This is a part of an article in 5 parts, taking you through the physics of stress, and how to prevent it. You can start reading here – or go to one of the below sections to dig deeper into each element.
The most important hormones when it comes to stress are – as you perhaps already know – Adrenaline and Cortisol.
But what do they do and how do they actually work? Are they dangerous and why?
Adrenaline is the major player in your body’s ‘fight-or-flight’ response to dangerous situations. You know of an adrenaline kick, and you know how it feels: sweaty palms, fast heart beat, cold skin, blushing, a bit of shaking, but overall a sharp focus and heightened awareness.
The production and release of adrenaline is triggered by the sympathetic part of your autonomic nervous system as a response to dangerous situations.
The specific effects in the body to created the feelings of the adrenaline rush is:
Last two are there to save energy and fluids. You don’t need spit when you run or fight, and you have not time finding a bathroom.
Effect on Amygdala
Amygdala is part of the system triggering release of adrenaline, but there is a feedback loop, where adrenaline boosts the amygdala-driven emotional learning, and also induces more fear and aggressiveness.
Effect on hippocampus
Adrenaline also hit hippocampus, and stimulates the creation of lasting memories of the event.
The good thing about adrenaline – apart from the vital role it plays in our survival in dangerous situations, is that it is in the blood very fast, and out again very fast. Within 1-2 hours after the event, your body is back to normal.
What happens if we get too much, too long?

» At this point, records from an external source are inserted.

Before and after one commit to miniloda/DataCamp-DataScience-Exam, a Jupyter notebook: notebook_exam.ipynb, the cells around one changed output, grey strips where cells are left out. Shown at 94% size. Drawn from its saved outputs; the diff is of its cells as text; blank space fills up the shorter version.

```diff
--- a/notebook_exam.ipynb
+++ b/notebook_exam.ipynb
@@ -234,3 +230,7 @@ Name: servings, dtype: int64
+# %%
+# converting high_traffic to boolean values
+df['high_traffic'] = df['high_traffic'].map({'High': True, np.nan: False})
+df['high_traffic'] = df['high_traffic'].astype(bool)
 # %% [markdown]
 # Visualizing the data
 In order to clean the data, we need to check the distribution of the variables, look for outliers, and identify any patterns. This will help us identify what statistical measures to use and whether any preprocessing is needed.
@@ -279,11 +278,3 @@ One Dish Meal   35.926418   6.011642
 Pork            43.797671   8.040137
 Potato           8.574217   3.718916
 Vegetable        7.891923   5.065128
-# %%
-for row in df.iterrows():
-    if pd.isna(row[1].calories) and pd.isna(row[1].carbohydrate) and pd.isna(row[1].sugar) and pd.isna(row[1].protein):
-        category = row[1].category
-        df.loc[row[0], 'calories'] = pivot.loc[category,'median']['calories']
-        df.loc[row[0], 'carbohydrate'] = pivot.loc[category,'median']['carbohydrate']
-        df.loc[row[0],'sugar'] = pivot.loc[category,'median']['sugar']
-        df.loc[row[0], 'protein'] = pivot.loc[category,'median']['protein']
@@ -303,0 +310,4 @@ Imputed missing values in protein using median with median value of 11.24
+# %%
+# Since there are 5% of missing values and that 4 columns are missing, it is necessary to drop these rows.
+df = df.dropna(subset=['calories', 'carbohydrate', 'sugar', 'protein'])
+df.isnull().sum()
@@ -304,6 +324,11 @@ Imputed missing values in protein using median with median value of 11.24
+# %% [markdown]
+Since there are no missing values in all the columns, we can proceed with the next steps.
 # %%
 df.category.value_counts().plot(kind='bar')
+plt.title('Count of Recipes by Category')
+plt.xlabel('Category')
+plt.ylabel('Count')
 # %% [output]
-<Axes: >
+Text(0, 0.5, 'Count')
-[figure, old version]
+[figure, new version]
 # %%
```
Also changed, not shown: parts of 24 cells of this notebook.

Adrenaline kicks can give dizziness, lightheaded-ness and vision changes – and basically it is a strain on the body. Adrenaline is intended to be in the body only short, and is exhausting if prolonged.